Chinese (hanzi) Chinese (pinyin) Sino-Japanese Hangul Korean Vietnamese English
四弘誓願 Sì hóng shì yuàn Shi gu sei gan 사홍서원 sa hong seo won Tứ hoằng thệ nguyện The Four Encompassing Vows
眾生無邊誓願度 Zhòng shēng wúbiān shì yuàn dù Shū jō mu hen sei gan do 중생무변서원도 Jung saeng mu byeon seo won do Chúng sanh vô biên thệ nguyện độ Masses [of] creatures, without-bounds,
[I/we] vow to save [them all].
煩惱無盡誓願斷 Fánnǎo wújìn shì yuàn duàn Bon nō mu jin sei gan dan 번뇌무진서원단 Beon noe mu jin seo won dan Phiền não vô tận thệ nguyện đoạn Anxiety [and] hate, [delusive-desires] inexhaustible,
[I/we] vow to break [them all].
法門無量誓願學 Fǎ mén wúliàng shì yuàn xué Hō mon mu ryō sei gan gaku 법문무량서원학 Beob mun mu jin seo won hag Pháp môn vô lượng thệ nguyện học Dharma gates beyond-measure
[I/we] vow to learn [them all].
佛道無上誓願成 Fó dào wúshàng shì yuàn chéng Butsu dō mu jō sei gan jō 불도무상서원성 Bul do mu sang seo won seong Phật đạo vô thượng thệ nguyện thành Buddha Way, unsurpassable,
[I/we] vow to accomplish [it]

Tibet

Buddhist monk rescuing injured sparrow. Likir Monastery, Ladakh, India

In Tibetan Buddhism there are two lineages of the bodhisattva vow. The first is associated with the Cittamatra movement of Indian Buddhism, and is said to have originated with the bodhisattva Maitreya, and to have been propagated by Asanga. The second is associated with the Madhyamaka movement, and is said to have originated with the bodhisttva Manjusri and to have been propagated by Nagarjuna, and later by Shantideva. The main difference between these two lineages of the bodhisattva vow is that in the Cittamatra lineage the vow cannot be received by one who has not previously received the pratimokṣa vows.[2]

See also

References

  1. Ken Holmes (translator), Ornament of Precious Liberation (Wisdom: 2017), 132
  2. Lama Jampa Thaye, Rain of Clarity: The Stages of the Path in the Sakya Tradition.
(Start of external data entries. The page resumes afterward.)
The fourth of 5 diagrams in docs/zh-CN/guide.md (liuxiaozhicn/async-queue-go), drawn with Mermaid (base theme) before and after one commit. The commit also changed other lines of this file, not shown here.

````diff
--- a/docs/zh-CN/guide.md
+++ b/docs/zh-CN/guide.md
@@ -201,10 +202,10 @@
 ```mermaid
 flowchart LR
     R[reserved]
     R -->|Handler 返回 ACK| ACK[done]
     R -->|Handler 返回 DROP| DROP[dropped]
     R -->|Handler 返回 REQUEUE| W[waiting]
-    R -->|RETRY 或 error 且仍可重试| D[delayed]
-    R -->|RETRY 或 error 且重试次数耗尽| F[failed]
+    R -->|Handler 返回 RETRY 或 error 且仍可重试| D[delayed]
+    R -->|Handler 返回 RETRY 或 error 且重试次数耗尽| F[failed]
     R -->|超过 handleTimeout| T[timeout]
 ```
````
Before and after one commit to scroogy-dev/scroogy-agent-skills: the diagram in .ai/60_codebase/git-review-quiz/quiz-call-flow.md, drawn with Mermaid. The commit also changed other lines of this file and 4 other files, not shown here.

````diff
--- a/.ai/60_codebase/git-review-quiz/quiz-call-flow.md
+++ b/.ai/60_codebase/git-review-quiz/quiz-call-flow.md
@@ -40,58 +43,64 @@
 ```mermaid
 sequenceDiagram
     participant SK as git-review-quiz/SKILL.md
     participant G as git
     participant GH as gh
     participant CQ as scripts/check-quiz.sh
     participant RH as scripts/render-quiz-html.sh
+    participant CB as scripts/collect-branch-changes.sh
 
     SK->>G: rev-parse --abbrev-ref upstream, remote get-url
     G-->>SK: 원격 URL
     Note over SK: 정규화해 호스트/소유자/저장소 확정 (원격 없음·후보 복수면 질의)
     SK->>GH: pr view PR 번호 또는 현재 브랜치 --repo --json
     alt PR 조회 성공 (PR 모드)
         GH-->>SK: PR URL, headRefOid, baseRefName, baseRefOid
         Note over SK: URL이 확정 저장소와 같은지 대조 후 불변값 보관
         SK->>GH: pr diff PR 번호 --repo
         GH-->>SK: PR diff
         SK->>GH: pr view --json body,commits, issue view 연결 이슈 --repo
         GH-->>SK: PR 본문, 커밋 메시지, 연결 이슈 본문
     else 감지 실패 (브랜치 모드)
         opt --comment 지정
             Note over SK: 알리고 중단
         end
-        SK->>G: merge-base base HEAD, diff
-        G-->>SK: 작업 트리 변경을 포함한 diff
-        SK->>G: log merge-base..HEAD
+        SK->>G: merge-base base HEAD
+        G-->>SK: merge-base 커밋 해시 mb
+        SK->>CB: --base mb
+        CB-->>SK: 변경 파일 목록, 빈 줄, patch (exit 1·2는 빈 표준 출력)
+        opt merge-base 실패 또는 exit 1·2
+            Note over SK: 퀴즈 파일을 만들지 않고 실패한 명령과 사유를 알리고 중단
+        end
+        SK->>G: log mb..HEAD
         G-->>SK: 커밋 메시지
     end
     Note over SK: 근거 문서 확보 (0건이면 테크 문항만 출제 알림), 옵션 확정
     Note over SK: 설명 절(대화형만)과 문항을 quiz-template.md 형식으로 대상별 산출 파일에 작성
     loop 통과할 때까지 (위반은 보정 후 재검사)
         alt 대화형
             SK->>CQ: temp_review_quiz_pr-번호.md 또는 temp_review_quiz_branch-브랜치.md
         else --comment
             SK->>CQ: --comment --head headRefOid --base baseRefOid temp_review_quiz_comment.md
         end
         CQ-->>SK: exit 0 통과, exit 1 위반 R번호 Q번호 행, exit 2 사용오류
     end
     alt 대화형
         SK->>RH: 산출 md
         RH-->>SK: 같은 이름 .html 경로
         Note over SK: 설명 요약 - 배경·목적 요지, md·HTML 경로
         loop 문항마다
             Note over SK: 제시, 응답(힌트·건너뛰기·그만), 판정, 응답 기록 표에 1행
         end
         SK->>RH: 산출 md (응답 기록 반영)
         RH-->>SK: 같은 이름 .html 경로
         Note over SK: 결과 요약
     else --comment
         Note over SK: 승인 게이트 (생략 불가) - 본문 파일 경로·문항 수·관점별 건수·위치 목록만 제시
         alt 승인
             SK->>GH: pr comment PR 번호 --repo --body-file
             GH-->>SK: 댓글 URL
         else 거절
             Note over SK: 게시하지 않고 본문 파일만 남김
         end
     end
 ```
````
London: Ganesha, 2006.


Further reading

External links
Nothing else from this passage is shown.